## EXERCISE PROMPT
Search term "toNamed": please copy every line of the records below that contains it.

(Dataset entries)

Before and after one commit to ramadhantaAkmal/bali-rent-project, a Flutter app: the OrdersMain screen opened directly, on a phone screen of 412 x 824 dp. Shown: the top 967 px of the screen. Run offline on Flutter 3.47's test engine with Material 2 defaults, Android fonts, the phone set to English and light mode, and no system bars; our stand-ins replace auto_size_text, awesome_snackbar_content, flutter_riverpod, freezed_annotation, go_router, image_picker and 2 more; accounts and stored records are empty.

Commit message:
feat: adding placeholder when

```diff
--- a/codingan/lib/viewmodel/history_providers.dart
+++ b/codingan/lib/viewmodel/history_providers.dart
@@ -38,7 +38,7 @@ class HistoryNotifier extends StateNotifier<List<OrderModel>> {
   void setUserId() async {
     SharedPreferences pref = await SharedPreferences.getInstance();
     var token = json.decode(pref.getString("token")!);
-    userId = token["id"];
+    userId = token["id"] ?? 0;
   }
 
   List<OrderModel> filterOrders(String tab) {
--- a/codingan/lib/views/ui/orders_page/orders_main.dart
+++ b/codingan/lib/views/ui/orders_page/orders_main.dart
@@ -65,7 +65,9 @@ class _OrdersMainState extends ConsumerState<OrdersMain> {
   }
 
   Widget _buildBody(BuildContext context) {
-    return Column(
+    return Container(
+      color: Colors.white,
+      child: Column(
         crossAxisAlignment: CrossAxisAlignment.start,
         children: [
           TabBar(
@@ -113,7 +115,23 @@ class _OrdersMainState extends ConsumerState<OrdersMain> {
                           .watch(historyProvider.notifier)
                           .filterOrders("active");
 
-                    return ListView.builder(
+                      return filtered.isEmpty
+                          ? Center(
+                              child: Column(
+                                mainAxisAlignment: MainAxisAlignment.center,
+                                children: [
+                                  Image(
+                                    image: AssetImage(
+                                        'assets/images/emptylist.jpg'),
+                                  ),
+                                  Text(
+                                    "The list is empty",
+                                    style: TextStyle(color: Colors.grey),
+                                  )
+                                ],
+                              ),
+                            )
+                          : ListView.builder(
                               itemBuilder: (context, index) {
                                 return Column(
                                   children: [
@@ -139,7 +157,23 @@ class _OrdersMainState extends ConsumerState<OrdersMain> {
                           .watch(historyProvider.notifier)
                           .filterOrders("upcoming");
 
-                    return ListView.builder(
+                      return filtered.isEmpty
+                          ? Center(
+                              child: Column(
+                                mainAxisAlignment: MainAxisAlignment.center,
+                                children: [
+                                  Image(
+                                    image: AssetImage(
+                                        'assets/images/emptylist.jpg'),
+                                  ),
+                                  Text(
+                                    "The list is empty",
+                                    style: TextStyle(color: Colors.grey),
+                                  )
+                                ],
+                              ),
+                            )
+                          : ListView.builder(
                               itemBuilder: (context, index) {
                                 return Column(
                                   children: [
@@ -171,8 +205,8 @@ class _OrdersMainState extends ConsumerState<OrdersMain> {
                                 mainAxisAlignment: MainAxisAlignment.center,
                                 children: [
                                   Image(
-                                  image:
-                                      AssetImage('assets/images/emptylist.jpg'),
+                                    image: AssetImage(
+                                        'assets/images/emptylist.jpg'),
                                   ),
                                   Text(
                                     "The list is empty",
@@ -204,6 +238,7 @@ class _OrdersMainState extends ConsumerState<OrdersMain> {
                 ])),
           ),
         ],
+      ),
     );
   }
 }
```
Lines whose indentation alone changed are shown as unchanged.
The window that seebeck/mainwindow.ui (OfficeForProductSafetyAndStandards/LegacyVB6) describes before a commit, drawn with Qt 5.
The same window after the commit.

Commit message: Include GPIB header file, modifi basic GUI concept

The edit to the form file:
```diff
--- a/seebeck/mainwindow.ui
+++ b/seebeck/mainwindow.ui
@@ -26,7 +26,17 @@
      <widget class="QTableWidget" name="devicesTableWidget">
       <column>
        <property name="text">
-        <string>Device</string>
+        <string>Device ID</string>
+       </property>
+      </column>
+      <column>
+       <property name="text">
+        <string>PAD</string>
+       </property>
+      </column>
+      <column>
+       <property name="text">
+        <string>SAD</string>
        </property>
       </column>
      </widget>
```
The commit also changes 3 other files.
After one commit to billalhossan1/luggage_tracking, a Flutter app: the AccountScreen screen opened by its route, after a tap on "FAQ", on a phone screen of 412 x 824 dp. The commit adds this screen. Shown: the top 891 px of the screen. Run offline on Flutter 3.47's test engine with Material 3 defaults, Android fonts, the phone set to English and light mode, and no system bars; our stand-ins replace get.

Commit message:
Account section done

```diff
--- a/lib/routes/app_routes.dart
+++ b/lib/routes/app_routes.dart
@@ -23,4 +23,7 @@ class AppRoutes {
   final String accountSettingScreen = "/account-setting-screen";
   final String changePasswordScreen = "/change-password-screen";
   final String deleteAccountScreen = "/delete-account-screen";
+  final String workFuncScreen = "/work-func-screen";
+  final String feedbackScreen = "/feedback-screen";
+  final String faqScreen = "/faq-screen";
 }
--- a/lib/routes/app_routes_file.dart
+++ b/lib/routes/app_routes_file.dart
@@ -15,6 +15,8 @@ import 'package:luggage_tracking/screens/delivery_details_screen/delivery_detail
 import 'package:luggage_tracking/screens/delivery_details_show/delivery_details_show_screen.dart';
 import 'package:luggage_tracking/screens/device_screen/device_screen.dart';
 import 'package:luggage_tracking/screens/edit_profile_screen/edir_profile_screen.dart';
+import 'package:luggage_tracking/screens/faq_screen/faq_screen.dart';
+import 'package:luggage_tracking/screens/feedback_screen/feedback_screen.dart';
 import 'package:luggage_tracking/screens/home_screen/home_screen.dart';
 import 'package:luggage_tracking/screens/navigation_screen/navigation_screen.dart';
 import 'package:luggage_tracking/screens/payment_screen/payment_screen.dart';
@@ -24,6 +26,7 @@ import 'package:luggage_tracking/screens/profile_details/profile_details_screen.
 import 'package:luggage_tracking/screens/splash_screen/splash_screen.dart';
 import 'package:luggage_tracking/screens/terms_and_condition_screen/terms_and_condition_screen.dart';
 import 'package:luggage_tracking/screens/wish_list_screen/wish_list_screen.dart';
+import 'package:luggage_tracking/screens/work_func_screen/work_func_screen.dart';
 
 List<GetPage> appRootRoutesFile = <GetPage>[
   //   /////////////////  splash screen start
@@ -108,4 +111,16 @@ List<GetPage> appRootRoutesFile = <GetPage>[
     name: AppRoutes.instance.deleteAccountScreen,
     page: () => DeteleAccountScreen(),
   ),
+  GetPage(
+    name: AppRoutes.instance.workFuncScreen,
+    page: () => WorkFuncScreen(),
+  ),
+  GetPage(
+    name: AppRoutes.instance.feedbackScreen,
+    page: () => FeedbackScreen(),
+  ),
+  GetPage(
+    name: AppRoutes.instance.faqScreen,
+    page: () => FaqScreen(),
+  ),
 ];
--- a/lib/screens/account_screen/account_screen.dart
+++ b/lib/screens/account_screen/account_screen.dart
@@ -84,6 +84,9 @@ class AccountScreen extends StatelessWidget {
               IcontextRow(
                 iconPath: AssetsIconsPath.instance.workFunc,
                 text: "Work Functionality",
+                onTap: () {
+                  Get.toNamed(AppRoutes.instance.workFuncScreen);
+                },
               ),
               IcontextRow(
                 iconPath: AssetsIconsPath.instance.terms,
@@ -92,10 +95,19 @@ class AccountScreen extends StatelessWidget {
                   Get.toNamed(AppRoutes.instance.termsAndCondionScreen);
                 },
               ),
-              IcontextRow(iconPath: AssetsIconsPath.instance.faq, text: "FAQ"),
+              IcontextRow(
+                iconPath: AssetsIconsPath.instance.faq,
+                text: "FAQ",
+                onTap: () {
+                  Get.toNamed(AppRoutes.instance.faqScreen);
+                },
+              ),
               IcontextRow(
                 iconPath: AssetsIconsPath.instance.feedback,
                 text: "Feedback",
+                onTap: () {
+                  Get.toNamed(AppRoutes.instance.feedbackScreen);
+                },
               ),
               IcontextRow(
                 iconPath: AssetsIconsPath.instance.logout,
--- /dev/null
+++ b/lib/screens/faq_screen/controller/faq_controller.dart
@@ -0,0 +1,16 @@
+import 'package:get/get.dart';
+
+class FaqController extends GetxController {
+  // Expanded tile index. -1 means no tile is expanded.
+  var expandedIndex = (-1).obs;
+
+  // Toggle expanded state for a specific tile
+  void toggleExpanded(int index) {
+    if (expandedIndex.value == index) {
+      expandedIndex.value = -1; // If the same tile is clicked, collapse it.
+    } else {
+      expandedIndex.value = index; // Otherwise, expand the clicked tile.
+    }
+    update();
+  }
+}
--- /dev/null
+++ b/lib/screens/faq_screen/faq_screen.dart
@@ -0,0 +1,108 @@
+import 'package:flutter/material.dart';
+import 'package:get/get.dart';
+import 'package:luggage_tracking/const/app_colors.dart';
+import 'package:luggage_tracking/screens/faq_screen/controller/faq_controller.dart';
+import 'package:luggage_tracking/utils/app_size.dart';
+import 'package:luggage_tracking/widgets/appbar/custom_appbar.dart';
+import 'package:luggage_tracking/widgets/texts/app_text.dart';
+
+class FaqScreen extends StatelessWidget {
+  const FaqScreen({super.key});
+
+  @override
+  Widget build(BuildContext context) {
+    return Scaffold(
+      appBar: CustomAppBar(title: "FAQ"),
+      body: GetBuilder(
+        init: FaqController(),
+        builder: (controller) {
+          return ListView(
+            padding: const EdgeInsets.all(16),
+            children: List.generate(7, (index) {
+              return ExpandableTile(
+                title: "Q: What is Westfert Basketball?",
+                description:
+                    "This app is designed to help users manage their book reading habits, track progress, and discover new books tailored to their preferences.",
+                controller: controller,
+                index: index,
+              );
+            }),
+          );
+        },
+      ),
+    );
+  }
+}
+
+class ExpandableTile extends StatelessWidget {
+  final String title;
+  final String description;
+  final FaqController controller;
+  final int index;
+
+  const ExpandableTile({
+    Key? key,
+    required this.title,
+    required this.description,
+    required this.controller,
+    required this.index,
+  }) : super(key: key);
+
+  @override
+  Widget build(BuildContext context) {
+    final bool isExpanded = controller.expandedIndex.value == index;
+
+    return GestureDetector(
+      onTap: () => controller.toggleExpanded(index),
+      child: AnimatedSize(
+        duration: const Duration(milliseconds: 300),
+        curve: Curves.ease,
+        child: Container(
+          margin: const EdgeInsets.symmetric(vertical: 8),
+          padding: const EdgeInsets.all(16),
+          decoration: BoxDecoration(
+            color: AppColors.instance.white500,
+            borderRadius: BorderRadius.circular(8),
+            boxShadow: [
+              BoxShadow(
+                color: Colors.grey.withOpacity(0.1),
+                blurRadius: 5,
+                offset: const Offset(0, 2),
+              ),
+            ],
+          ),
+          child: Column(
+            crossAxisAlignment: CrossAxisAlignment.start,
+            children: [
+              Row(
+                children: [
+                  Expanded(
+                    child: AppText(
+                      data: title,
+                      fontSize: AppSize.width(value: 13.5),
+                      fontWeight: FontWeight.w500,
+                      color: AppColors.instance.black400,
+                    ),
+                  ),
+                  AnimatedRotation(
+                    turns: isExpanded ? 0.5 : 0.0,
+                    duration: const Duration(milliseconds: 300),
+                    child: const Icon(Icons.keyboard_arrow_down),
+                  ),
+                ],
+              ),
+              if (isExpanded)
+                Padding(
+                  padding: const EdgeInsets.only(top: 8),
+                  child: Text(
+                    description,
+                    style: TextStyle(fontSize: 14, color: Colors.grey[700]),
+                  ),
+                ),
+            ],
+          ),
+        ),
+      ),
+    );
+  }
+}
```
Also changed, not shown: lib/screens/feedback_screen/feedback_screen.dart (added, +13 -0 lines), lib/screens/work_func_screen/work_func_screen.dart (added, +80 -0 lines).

## EXERCISE ANSWER
+                  Get.toNamed(AppRoutes.instance.workFuncScreen);
                   Get.toNamed(AppRoutes.instance.termsAndCondionScreen);
+                  Get.toNamed(AppRoutes.instance.faqScreen);
+                  Get.toNamed(AppRoutes.instance.feedbackScreen);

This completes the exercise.